─── SUPPLIED MATERIAL ───
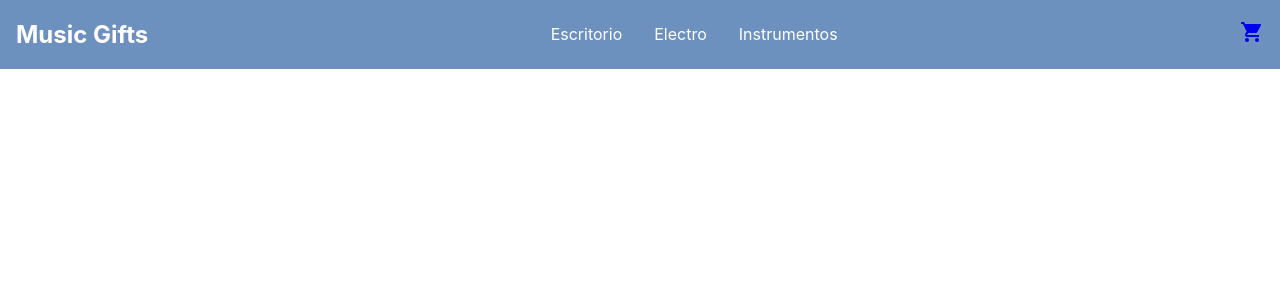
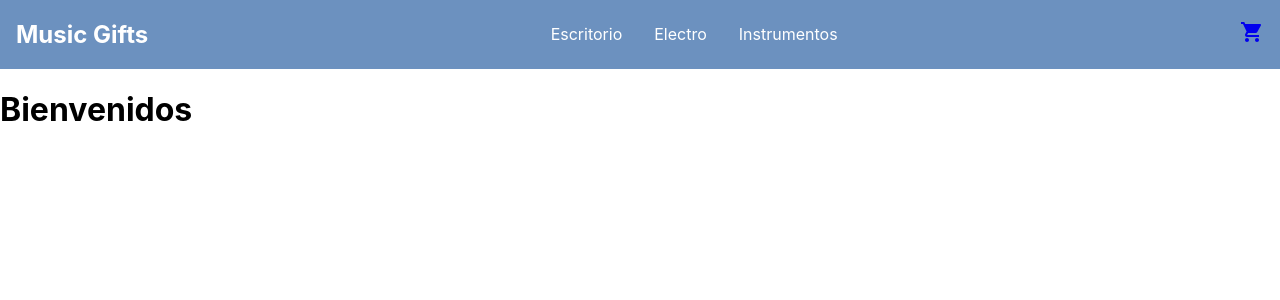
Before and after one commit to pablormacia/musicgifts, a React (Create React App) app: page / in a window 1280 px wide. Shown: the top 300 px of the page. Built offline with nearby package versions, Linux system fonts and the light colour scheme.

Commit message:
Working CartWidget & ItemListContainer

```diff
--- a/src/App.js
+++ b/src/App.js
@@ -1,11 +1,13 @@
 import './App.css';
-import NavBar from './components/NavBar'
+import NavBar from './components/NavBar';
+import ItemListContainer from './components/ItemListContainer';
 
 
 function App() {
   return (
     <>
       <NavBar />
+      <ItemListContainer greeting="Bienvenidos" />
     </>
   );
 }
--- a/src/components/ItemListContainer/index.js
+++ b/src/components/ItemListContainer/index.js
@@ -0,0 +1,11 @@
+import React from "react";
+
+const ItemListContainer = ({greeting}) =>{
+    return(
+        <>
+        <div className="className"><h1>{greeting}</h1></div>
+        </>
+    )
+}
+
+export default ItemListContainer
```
───
─── SUPPLIED MATERIAL ───
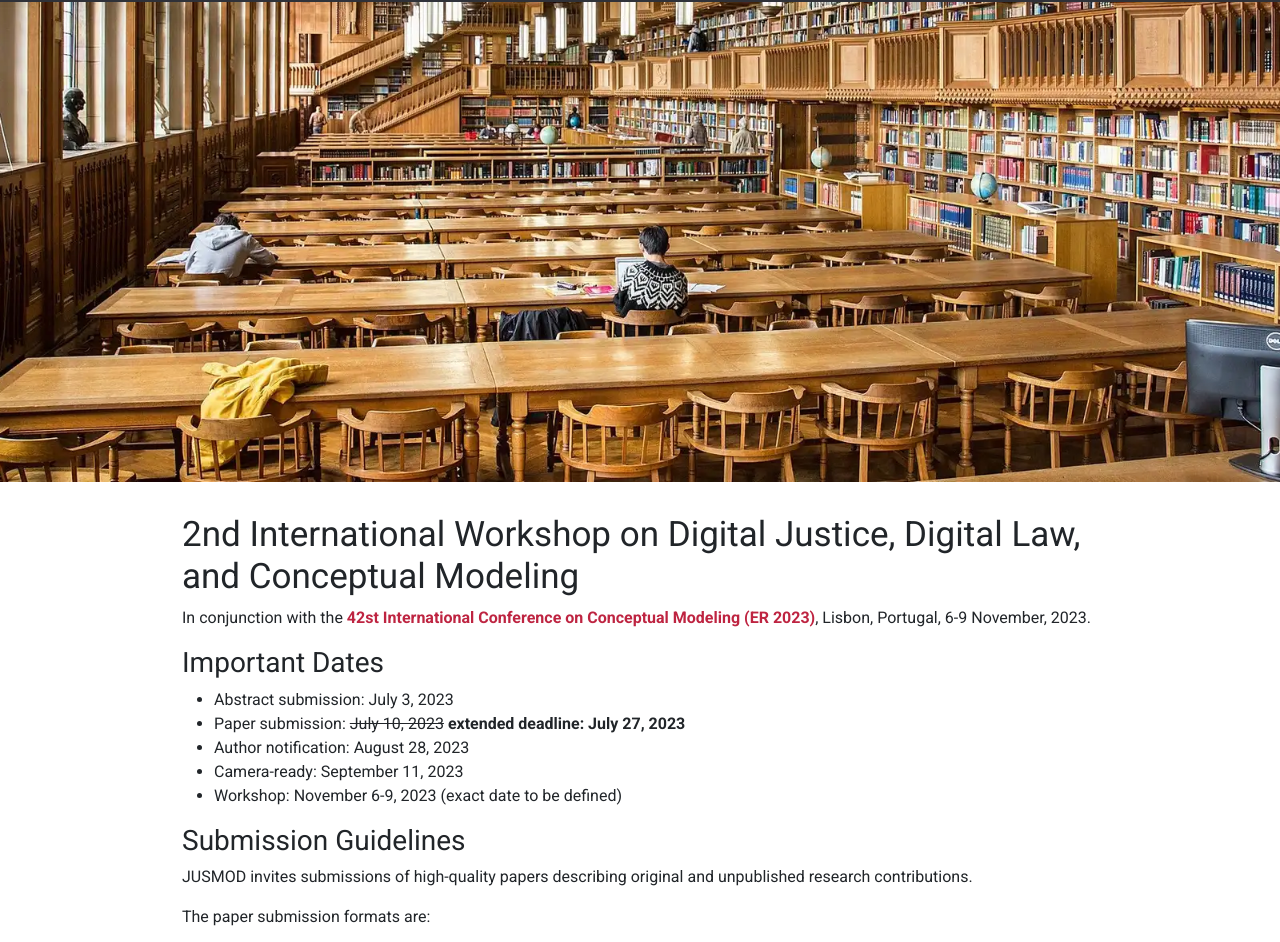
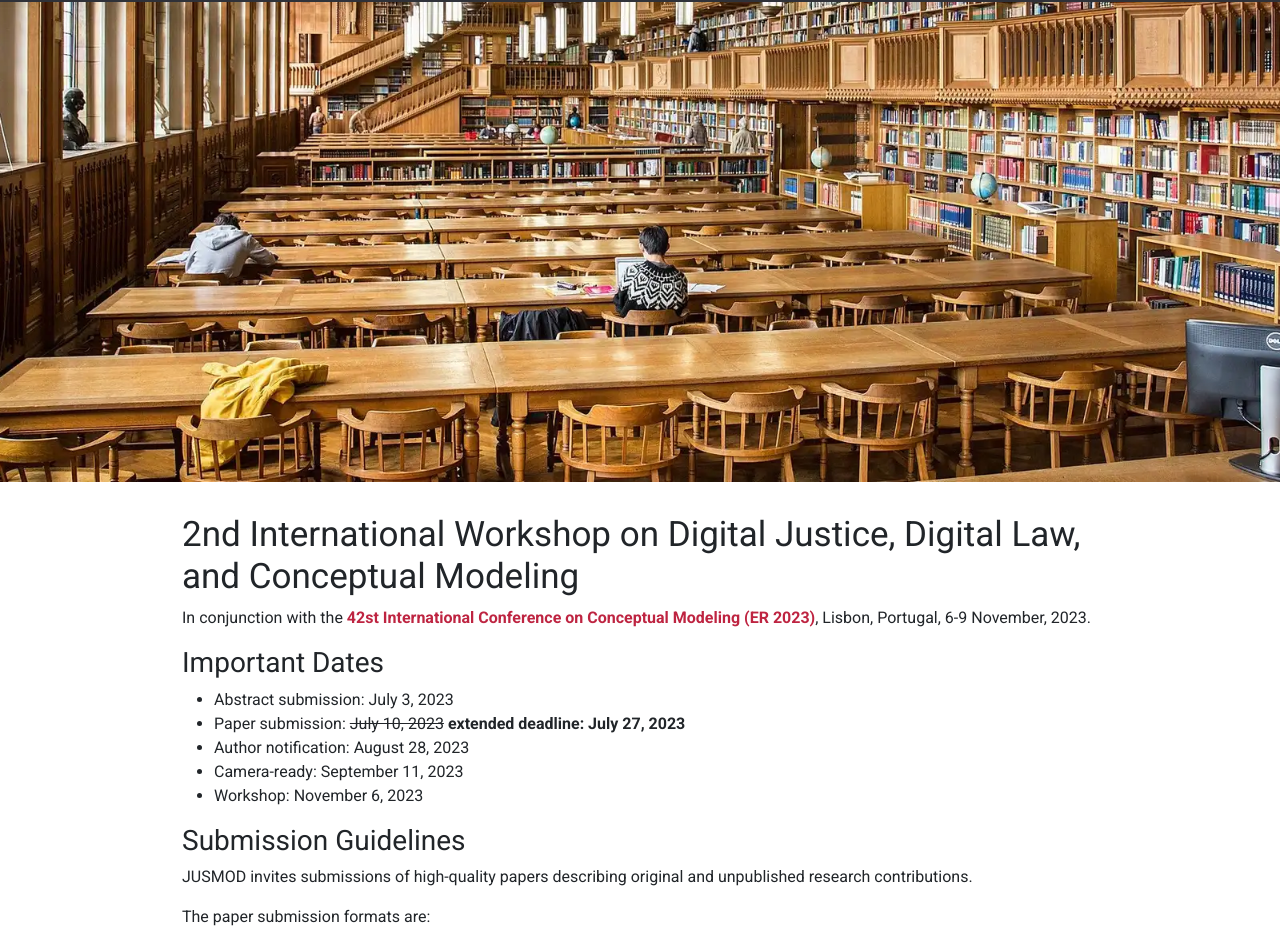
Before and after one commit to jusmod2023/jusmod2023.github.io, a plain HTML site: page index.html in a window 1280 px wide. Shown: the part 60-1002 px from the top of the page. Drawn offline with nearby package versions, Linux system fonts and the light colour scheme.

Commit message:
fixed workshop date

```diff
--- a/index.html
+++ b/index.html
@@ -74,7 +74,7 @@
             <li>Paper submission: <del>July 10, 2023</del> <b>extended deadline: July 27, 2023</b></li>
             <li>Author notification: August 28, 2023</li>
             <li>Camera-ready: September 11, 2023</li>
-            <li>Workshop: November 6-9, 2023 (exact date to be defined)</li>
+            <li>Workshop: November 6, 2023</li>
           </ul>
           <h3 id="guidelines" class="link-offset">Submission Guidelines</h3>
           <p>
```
───
> _ACTION ITEM_: Search the records for the string "ItemListContainer" and return every line in which it occurs.

> _SOLUTION TO THE PROBLEM_:
Working CartWidget & ItemListContainer
+import ItemListContainer from './components/ItemListContainer';
+      <ItemListContainer greeting="Bienvenidos" />
--- a/src/components/ItemListContainer/index.js
+++ b/src/components/ItemListContainer/index.js
+const ItemListContainer = ({greeting}) =>{
+export default ItemListContainer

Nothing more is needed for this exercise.